## [Data]
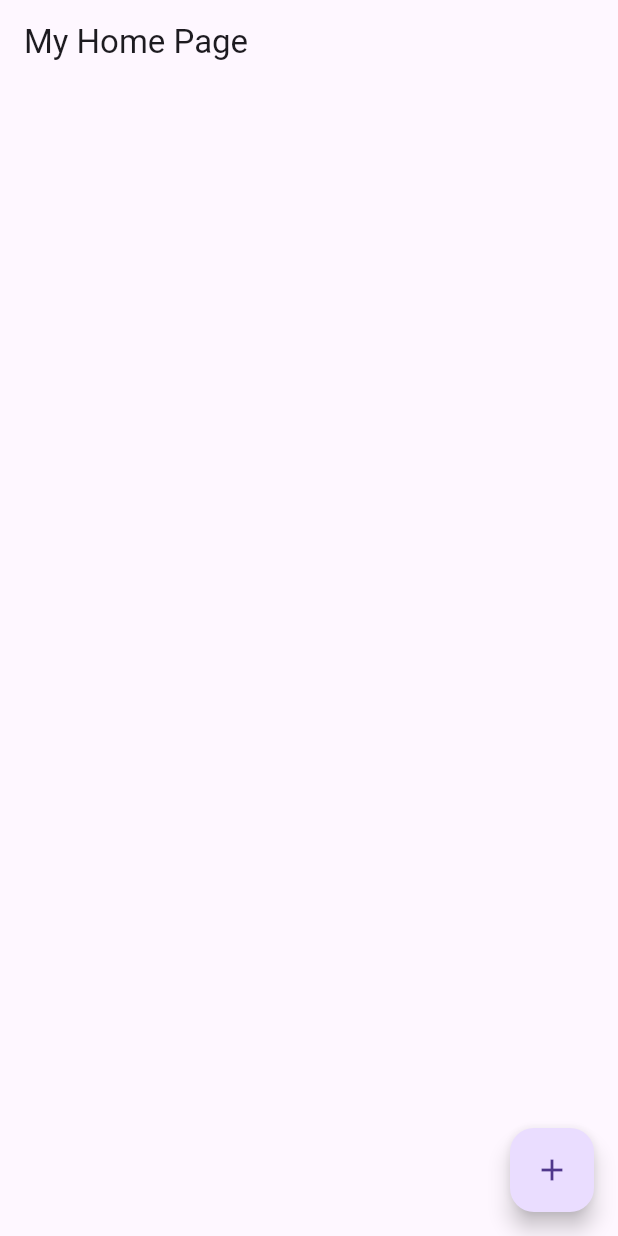
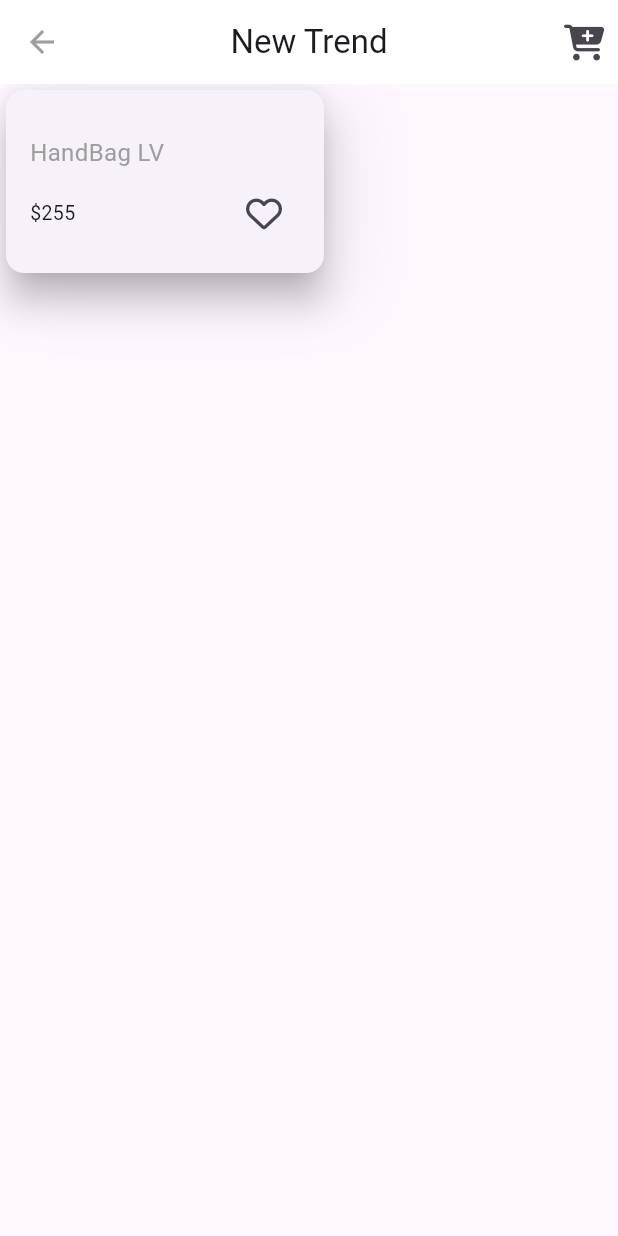
Before and after one commit to Mo7amed-fawzy/store-app, a Flutter app: the screen it shows after launch, on a phone screen of 412 x 824 dp. Run offline on Flutter 3.47's test engine with Material 3 defaults, Android fonts, the phone set to English and light mode, and no system bars; our stand-ins replace font_awesome_flutter.

Commit message:
create first look in ui

```diff
--- a/lib/main.dart
+++ b/lib/main.dart
@@ -1,60 +1,62 @@
-import 'package:flutter/foundation.dart';
 import 'package:flutter/material.dart';
-import 'package:http/http.dart' as http;
+import 'package:store_app/screens/home_page.dart';
 
 void main() {
-  runApp(const MyApp());
+  runApp(const StoreApp());
 }
 
-class MyApp extends StatelessWidget {
-  const MyApp({super.key});
+class StoreApp extends StatelessWidget {
+  const StoreApp({super.key});
 
   @override
   Widget build(BuildContext context) {
-    return const MaterialApp(
-      debugShowCheckedModeBanner: false,
-      home: MyHomePage(),
+    return MaterialApp(
+      // بحط الروتس علشان احط الويدجيت من خلال الاسم
+      routes: {
+        HomePage.id: (context) => const HomePage(),
+      },
+      initialRoute: HomePage.id,
     );
   }
 }
 
-class MyHomePage extends StatelessWidget {
-  const MyHomePage({super.key});
+// class MyHomePage extends StatelessWidget {
+//   const MyHomePage({super.key});
 
-  @override
-  Widget build(BuildContext context) {
-    return Scaffold(
-      appBar: AppBar(
-        title: const Text('My Home Page'),
-      ),
-      body: const Center(),
-      floatingActionButton: FloatingActionButton(
-        onPressed: () async {
-          // Add your action here
-          http.Response response =
-              await http.post(Uri.parse('https://fakestoreapi.com/products'),
-                  // علشان البودي هي ماب فهعمل القوس دا
-                  body: {
-                'title': 'test product',
-                'price': '13.5',
-                'description': 'lorem ipsum set',
-                'image': 'https://i.pravatar.cc',
-                'category': 'electronic',
-              },
-                  // هحدد نوع البيانات البستقبلها والببعتها
-                  headers: {
-                'Accept': 'application/json',
-                'Content-Type':
-                    'application/x-www-form-urlencoded' // باخد القبل ال;
-              }); // bearer token يعني عندي صلاحيات علي اليوارال اني عندي صلاحيه اضيف
-          // وبستقبلها لما اعمل ريجستر وبترجع حاجه اسمها كريدينشيالز فالفايرباز
-          // جواها في حاجه اسمها توكن ودي بستعملها عشان اعبر ان عندي صلاحيه لاي حاجه علي فايرباز
-          if (kDebugMode) {
-            print(response.body);
-          }
-        },
-        child: const Icon(Icons.add),
-      ),
-    );
-  }
-}
+//   @override
+//   Widget build(BuildContext context) {
+//     return Scaffold(
+//       appBar: AppBar(
+//         title: const Text('My Home Page'),
+//       ),
+//       body: const Center(),
+//       floatingActionButton: FloatingActionButton(
+//         onPressed: () async {
+//           // Add your action here
+//           http.Response response =
+//               await http.post(Uri.parse('https://fakestoreapi.com/products'),
+//                   // علشان البودي هي ماب فهعمل القوس دا
+//                   body: {
+//                 'title': 'test product',
+//                 'price': '13.5',
+//                 'description': 'lorem ipsum set',
+//                 'image': 'https://i.pravatar.cc',
+//                 'category': 'electronic',
+//               },
+//                   // هحدد نوع البيانات البستقبلها والببعتها
+//                   headers: {
+//                 'Accept': 'application/json',
+//                 'Content-Type':
+//                     'application/x-www-form-urlencoded' // باخد القبل ال;
+//               }); // bearer token يعني عندي صلاحيات علي اليوارال اني عندي صلاحيه اضيف
+//           // وبستقبلها لما اعمل ريجستر وبترجع حاجه اسمها كريدينشيالز فالفايرباز
+//           // جواها في حاجه اسمها توكن ودي بستعملها عشان اعبر ان عندي صلاحيه لاي حاجه علي فايرباز
+//           if (kDebugMode) {
+//             print(response.body);
+//           }
+//         },
+//         child: const Icon(Icons.add),
+//       ),
+//     );
+//   }
+// }
--- /dev/null
+++ b/lib/screens/home_page.dart
@@ -0,0 +1,82 @@
+import 'package:flutter/material.dart';
+import 'package:font_awesome_flutter/font_awesome_flutter.dart';
+
+class HomePage extends StatelessWidget {
+  const HomePage({super.key});
+  static String id = 'HomePage';
+
+  @override
+  Widget build(BuildContext context) {
+    return Scaffold(
+      appBar: AppBar(
+        backgroundColor: Colors.white,
+        elevation: 0, // دي يعني الارتفاع والمقصد اختلافها عن الحوليها فاللون
+        leading: IconButton(
+          onPressed: () {},
+          icon: const Icon(
+            Icons.arrow_back,
+            color: Colors.grey,
+          ),
+        ),
+        title: const Text(
+          'New Trend',
+        ),
+        centerTitle: true,
+        // actions: const [Icon(Icons.shopping_cart)],
+        actions: [
+          IconButton(
+            onPressed: () {},
+            icon: const Icon(
+              FontAwesomeIcons.cartPlus,
+            ),
+          ),
+        ],
+      ),
+      body: Container(
+        height: 130,
+        width: 220,
+        decoration: BoxDecoration(boxShadow: [
+          BoxShadow(
+              blurRadius: 40,
+              color: Colors.grey.withOpacity(.2),
+              spreadRadius: 0, // بيقولك هيتحرك مسافه قد اي او مدى تشويش الظل
+              offset: const Offset(10, 10) // مقدار التحرك x,y
+              )
+        ] // بستخدمه علشان اتحكم فالشادو بتاع الكارد
+            ),
+        child: Card(
+          elevation: 10,
+          child: Padding(
+            padding: const EdgeInsets.symmetric(horizontal: 16, vertical: 16),
+            child: Column(
+              mainAxisAlignment: MainAxisAlignment.end,
+              crossAxisAlignment: CrossAxisAlignment.start,
+              children: [
+                const Text(
+                  'HandBag LV',
+                  style: TextStyle(color: Colors.grey, fontSize: 16),
+                ),
+                const SizedBox(height: 5),
+                Row(
+                  mainAxisAlignment: MainAxisAlignment.spaceBetween,
+                  // الرو اخد المساحه المتاحه ليه فبتالي الاب بيسنتر حاجته فهعمل كروساكسسالايمنت
+                  children: [
+                    const Text(
+                      '\$255',
+                      // r'$255',
+                      style: TextStyle(fontSize: 13),
+                    ),
+                    IconButton(
+                        onPressed: () {},
+                        icon: const Icon(FontAwesomeIcons.heart)),
+                    // Icon(Icons.favorite)
+                  ],
+                )
+              ],
+            ),
+          ),
+        ),
+      ),
+    );
+  }
+}
```
Also changed, not shown: pubspec.yaml (+1 -6 lines), pubspec.lock, 1 other file.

## [Instructions to follow]
Search the entries above for the word "import" and copy each line where it appears.

## [Your solution]
-import 'package:flutter/foundation.dart';
 import 'package:flutter/material.dart';
-import 'package:http/http.dart' as http;
+import 'package:store_app/screens/home_page.dart';
+import 'package:flutter/material.dart';
+import 'package:font_awesome_flutter/font_awesome_flutter.dart';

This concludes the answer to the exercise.